I envy people that have official walk-in pantries.  Small and not-so-small rooms that house spacious built in shelves and racks, chest freezers, and refrigerators, with properly controlled temperature and humidity for optimum food storage.  I lust for a real root cellar.  Hell, at this point I'd be grateful for a large closet.  Instead I run around the house with a thermometer looking for places to stash squash, sweet potatoes and apples that most closely resemble the storage requirements of those items.  Did you chuckle when I said under the bed?  That's where the sweet potatoes reside.

Goods canned in jars or dried are also problematic because there's hundreds of jars.  While my kitchen does have lots of cupboard space I'm vertically challenged, anything beyond the second shelf up is out of my reach.  The deep lower cupboards hold cookware, small appliances, bakeware but if something is shoved to the back, even on my hands and knees, shoulders straining against the frame, it's too deep for me to reach.  I so need those cool chrome slide-out racks but who can afford them?  The second problem with the canned goods is what did I preserve, how many did I preserve, and where the heck did I stash them?

I solved the what and how many problems earlier this year by setting up 3 files in MSWord titled Pantry, Freezer, and Refrigerator.  Each one is a two-columned table that lists the vegetable or fruit and beneath that lists the product, the size of the jar, followed by boxes that can be ticked off representing each jar.
The next problem was the storage of those jars.  I found this old bookshelf and repainted it to match my cupboards thinking it would provide plenty of storage.
It did, but not nearly enough since we were set on putting up as much food as possible for this winter.  However, I was able to put a little of everything on it which made it easier to grab things at a glance for meals, desserts, and treats.  It still left the problem of where to store the bulk of the canned and dried goods.  The built-in pantry is small and holds staples.
 The garage and sunporch were out; too cold, sometimes freezing temps.  Our spare rooms are guest suites and common areas for the B&B.

I needed those lower cupboards for food storage so I finally bit the bullet and did some shifting.  All little used equipment got transferred to those upper shelves I can't reach.  Michael bought me a Franklin chair (one of those chairs that flips over to become a small stepladder) so I could retrieve things without climbing on counters.  Mostly.  Really little used items (mostly a result of gadgetmania) got donated.  Most of my lower cupboards were now free for storage.  I discovered that the lower cupboards were wide enough and deep enough to hold cases of jars two deep and two tall.  I could reach the cases in back and pull them forward.  I put sticky notes on the front of each case telling what and how many of each product was in the case.  The inventory and storage dilemma for canned and dried goods was solved and I could reach everything without a struggle!
The current project is the foodstuffs we root-cellared.  I was pretty burned out from preserving when it came time to stash away fall crops that didn't require some means of preserving.  Whenever I found a spot with the right temperature for whatever I was stowing I put it there without making any notes.  So now I've created file 4: "Root Cellar", my current January project.  I've located, inventoried, and marked the apples and root veggies in the most protected part of the garage, the onions, shallots, and garlic in the laundry room, the squash piled in a basket in a cool corner of the kitchen, but I'm pretty sure I'm missing something and I fear only the coming of spring and the scent of decomposition will reveal what it was.

1 comment:

  1. Hehe... I do the same thing - stash veggies all around the house.
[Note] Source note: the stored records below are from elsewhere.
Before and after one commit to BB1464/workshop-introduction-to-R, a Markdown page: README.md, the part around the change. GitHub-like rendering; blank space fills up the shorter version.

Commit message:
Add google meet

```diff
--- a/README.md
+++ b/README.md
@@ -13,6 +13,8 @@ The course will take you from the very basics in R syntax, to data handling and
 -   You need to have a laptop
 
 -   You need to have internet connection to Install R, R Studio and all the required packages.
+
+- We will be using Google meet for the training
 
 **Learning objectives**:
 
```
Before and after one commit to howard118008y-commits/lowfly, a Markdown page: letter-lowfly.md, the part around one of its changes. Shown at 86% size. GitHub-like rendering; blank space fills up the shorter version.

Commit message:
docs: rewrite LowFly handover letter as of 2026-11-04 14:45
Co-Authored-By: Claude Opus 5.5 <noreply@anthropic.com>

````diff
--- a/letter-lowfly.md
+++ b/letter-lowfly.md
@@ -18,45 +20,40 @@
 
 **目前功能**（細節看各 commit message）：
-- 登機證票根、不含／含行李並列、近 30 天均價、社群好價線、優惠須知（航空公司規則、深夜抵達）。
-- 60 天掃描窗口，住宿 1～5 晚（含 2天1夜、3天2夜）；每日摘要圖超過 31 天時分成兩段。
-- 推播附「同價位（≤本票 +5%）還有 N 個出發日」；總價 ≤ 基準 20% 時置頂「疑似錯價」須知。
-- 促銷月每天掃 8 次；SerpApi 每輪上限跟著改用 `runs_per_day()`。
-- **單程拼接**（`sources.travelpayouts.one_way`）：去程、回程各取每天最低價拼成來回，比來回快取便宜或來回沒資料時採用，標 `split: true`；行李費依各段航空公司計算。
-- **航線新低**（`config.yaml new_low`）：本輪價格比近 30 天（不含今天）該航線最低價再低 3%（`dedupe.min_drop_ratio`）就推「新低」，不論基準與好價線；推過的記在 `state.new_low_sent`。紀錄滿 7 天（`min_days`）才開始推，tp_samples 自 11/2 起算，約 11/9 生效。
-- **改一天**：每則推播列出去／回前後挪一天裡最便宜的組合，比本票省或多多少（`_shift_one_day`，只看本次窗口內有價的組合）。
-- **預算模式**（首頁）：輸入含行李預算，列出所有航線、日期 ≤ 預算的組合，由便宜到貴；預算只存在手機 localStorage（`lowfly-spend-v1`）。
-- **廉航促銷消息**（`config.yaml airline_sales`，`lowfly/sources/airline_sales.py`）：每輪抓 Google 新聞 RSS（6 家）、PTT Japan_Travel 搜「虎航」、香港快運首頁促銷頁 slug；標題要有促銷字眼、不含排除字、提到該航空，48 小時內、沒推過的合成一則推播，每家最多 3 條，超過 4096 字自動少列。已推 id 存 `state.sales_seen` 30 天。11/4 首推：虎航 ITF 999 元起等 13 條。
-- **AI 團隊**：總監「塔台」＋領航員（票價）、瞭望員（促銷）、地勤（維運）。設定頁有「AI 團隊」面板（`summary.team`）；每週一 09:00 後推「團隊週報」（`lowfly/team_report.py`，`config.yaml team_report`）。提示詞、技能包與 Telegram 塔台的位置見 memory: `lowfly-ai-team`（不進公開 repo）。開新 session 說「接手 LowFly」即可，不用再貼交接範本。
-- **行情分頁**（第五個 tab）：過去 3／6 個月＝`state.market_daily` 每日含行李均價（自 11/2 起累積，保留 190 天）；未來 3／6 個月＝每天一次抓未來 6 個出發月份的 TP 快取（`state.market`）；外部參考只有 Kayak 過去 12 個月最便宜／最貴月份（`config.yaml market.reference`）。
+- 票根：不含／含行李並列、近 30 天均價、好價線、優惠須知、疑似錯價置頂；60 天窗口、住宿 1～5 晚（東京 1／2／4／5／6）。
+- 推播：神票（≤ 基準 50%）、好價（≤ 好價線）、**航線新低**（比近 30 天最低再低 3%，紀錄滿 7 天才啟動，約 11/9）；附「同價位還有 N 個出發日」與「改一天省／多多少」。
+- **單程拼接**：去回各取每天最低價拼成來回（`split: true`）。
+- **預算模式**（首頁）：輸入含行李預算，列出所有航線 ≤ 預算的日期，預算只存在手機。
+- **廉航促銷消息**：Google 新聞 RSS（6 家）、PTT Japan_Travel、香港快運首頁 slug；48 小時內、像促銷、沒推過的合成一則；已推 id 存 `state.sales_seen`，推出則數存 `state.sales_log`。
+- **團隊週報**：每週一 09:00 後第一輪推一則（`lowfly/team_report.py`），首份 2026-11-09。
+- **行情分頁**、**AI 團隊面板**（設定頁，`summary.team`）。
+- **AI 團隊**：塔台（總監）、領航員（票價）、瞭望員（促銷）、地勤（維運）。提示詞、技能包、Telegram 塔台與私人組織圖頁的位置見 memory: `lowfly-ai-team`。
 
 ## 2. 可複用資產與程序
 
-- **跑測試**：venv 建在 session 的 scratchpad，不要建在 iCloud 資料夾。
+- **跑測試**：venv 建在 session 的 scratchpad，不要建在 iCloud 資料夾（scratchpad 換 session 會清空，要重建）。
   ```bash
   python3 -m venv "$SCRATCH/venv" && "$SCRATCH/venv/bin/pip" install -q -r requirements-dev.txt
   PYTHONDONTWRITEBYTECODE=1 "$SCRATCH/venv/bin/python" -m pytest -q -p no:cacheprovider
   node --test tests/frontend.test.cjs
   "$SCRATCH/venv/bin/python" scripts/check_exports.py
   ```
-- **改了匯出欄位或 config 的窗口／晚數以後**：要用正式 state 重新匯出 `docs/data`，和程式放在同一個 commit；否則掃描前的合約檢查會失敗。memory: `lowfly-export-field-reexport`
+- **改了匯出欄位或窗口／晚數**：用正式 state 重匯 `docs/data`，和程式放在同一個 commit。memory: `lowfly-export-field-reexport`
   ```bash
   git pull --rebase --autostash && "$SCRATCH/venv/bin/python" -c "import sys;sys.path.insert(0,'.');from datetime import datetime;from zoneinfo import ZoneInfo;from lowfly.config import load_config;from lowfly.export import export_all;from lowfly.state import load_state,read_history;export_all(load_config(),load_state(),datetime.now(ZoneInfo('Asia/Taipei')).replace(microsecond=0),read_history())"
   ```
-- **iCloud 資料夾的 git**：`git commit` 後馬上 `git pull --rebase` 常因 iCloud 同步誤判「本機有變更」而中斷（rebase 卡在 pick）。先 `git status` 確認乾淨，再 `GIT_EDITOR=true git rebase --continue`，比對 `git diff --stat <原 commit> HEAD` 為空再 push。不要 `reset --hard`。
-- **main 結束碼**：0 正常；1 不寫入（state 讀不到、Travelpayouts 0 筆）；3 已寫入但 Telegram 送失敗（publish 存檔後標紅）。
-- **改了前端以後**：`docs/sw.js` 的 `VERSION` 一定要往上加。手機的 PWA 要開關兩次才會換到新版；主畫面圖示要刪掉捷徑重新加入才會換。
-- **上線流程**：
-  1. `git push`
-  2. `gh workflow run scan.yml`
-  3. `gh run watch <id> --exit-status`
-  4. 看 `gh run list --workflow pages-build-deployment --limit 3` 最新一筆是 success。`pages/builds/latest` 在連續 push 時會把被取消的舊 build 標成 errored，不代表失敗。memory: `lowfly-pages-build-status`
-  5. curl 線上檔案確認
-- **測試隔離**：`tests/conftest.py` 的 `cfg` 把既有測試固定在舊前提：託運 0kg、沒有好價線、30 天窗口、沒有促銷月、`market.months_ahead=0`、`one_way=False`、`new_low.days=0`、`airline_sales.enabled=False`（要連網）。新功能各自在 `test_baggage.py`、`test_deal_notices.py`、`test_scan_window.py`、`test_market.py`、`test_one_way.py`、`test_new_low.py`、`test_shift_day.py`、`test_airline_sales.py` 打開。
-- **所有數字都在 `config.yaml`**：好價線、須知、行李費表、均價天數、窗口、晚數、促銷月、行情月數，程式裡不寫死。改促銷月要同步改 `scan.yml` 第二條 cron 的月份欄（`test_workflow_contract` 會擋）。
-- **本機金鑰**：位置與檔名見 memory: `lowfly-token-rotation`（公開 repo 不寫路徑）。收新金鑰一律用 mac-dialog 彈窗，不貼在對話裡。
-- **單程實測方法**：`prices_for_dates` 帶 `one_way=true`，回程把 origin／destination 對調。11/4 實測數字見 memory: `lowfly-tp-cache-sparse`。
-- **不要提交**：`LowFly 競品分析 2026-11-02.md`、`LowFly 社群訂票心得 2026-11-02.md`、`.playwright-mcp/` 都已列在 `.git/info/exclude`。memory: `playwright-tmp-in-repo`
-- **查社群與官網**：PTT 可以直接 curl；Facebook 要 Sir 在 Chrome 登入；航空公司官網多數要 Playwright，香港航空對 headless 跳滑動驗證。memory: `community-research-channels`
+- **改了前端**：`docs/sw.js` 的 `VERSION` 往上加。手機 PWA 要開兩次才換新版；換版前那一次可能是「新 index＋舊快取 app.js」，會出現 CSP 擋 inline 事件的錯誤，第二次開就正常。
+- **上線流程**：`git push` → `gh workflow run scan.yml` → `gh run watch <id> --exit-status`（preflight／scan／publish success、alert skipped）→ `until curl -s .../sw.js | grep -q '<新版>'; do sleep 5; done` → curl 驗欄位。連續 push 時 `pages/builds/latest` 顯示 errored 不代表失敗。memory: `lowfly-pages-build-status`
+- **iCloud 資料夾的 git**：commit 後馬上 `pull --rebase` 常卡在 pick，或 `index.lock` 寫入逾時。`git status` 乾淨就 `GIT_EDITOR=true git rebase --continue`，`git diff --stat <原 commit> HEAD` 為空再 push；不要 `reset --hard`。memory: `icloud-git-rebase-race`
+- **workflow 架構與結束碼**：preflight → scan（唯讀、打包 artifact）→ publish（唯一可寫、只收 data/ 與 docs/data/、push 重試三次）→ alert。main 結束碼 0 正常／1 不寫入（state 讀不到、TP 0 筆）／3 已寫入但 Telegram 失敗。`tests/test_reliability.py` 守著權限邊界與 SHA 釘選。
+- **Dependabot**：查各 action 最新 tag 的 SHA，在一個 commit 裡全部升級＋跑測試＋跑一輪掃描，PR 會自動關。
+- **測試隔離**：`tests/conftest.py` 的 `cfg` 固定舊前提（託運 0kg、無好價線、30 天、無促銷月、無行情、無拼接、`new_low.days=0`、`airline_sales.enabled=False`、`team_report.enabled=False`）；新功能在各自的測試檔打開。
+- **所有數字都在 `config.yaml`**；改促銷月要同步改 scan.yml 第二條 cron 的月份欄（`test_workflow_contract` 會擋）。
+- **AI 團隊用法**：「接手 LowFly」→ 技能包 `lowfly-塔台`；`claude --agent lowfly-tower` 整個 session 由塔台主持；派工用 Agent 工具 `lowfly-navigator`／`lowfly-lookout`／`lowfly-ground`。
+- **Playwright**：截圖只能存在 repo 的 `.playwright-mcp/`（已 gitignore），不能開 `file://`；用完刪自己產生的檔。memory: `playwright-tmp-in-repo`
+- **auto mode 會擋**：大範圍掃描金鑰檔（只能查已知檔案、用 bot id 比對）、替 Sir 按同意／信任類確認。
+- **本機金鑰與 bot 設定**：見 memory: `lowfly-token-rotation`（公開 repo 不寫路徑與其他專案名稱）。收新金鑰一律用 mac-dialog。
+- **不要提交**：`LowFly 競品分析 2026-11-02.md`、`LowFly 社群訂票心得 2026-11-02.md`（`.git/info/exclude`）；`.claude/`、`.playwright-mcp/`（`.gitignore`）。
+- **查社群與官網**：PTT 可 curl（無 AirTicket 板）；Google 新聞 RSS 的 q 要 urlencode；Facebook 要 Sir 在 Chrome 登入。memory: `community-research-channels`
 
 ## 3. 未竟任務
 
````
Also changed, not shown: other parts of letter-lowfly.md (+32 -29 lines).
Maybe you could put them in the closets and tell your guests that the squash is part of the decor?